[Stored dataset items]

· · · · ·

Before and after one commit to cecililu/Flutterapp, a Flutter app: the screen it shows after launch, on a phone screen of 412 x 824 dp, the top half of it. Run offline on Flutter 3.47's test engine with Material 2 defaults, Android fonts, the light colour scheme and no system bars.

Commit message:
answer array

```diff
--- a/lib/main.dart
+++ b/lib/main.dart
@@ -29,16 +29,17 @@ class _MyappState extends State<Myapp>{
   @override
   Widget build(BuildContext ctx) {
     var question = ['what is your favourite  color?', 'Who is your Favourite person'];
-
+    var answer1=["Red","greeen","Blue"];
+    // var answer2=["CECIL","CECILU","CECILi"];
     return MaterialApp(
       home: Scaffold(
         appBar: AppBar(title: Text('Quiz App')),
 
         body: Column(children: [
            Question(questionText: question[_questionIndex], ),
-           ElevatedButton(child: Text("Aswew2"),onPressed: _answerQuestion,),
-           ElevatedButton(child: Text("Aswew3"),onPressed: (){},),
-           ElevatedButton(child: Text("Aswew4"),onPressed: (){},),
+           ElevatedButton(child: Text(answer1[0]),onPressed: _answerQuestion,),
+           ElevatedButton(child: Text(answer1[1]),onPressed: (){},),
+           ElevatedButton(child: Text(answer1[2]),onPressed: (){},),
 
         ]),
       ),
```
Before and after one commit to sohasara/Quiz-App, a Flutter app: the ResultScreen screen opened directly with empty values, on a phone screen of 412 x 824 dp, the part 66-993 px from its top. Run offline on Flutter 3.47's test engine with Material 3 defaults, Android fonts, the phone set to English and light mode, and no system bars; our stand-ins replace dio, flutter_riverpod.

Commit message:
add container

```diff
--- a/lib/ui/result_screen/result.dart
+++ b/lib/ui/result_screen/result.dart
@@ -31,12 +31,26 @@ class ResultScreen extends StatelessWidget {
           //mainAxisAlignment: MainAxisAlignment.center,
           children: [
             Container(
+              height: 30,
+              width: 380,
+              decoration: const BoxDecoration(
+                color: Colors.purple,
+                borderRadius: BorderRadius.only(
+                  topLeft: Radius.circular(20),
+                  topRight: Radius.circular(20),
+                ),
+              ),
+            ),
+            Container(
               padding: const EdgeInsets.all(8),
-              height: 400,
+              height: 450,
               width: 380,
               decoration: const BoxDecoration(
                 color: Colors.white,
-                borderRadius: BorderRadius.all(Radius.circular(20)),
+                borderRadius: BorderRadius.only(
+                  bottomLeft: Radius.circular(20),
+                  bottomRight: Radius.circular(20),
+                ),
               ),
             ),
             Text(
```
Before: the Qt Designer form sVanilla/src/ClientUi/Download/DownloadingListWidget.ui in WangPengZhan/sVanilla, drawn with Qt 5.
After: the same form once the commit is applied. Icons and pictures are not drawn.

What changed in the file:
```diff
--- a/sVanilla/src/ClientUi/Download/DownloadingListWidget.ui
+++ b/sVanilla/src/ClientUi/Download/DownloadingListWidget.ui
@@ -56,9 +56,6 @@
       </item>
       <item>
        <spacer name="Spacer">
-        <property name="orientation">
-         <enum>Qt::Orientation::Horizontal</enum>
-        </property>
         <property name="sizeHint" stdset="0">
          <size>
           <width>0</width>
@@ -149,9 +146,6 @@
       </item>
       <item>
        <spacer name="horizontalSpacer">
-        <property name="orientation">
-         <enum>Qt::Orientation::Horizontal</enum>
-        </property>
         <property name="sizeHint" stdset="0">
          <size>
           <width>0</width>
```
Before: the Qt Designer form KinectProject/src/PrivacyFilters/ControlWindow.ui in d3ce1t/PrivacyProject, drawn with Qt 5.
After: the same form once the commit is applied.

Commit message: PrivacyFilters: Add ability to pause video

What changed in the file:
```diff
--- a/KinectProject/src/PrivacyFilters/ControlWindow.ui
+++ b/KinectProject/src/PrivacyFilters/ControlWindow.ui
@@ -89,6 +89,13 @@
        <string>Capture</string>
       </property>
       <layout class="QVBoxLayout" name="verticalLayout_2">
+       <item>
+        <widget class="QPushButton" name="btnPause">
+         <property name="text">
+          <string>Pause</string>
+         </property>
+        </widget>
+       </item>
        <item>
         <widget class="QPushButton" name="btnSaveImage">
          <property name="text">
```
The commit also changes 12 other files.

· · · · ·

▶ **Exercise brief**
Scan the records above and report how many lines include the word "property", without any other text.

▶ **Answer for the task**
10